Your objective: Filter the entries down to the lines containing "screen", and copy those lines.
**** Information provided ****
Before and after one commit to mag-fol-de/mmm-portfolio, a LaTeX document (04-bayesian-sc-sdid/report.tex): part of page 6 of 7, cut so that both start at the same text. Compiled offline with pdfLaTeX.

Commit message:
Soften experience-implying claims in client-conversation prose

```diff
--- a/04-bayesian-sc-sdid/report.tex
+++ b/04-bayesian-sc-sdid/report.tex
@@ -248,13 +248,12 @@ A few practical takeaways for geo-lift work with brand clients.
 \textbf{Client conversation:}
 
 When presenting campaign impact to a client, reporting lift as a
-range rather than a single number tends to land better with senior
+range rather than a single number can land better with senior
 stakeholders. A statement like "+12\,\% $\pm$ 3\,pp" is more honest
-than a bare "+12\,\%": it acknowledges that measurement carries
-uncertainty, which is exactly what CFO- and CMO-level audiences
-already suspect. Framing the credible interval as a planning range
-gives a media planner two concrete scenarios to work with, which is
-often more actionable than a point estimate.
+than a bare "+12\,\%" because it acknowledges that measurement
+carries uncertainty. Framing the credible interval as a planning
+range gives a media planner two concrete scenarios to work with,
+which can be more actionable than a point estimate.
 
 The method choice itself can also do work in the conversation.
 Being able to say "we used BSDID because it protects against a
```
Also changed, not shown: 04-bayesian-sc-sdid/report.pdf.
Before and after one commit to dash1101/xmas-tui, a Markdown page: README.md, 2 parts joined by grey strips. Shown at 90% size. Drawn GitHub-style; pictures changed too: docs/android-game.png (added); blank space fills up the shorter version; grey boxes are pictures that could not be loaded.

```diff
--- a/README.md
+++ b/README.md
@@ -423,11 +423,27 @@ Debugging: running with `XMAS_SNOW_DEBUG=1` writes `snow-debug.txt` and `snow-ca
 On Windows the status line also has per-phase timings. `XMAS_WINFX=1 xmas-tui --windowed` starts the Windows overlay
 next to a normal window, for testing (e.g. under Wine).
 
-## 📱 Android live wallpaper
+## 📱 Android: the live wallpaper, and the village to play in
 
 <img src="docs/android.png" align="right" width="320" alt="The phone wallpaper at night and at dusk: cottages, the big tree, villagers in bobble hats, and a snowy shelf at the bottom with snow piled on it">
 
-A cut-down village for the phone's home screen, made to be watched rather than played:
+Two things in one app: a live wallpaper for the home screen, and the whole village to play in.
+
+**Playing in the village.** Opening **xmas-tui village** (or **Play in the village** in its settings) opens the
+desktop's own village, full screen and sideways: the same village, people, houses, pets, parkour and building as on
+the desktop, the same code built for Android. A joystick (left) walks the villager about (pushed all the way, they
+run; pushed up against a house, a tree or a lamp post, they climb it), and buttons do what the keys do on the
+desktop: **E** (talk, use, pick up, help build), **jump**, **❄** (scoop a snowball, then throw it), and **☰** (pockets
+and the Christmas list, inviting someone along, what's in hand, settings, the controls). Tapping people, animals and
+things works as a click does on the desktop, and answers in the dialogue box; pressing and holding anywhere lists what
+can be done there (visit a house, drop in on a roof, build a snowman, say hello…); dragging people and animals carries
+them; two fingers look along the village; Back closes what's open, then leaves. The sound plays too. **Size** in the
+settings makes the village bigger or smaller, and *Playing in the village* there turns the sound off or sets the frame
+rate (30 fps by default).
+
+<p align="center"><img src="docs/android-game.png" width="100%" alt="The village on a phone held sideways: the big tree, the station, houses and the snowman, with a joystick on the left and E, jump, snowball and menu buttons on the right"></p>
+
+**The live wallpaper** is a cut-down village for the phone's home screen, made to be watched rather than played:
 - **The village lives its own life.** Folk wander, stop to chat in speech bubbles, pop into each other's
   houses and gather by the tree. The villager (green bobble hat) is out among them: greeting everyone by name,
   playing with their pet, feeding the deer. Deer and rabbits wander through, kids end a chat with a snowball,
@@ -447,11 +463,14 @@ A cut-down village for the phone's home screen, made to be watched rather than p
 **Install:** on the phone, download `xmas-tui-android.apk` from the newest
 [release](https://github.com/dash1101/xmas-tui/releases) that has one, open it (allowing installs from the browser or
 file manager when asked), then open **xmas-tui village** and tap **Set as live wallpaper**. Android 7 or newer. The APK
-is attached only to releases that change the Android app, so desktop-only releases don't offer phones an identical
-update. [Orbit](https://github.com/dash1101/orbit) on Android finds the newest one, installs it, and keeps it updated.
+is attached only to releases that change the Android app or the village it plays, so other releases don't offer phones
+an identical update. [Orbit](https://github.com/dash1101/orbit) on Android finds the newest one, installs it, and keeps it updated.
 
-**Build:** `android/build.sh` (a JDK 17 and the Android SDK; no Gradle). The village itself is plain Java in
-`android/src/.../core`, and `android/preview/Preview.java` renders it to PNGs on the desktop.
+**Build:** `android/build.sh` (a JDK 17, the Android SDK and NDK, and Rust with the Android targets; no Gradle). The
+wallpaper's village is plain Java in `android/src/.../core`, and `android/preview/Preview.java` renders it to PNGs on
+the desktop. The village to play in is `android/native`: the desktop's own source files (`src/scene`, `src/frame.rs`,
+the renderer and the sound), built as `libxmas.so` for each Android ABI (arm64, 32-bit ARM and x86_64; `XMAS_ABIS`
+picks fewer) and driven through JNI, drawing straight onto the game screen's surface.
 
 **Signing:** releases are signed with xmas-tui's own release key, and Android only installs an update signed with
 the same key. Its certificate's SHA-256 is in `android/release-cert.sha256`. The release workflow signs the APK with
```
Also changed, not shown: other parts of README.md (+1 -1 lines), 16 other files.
****
Response area:
-A cut-down village for the phone's home screen, made to be watched rather than played:
+Two things in one app: a live wallpaper for the home screen, and the whole village to play in.
+desktop's own village, full screen and sideways: the same village, people, houses, pets, parkour and building as on
+**The live wallpaper** is a cut-down village for the phone's home screen, made to be watched rather than played:
@@ -447,11 +463,14 @@ A cut-down village for the phone's home screen, made to be watched rather than p
+picks fewer) and driven through JNI, drawing straight onto the game screen's surface.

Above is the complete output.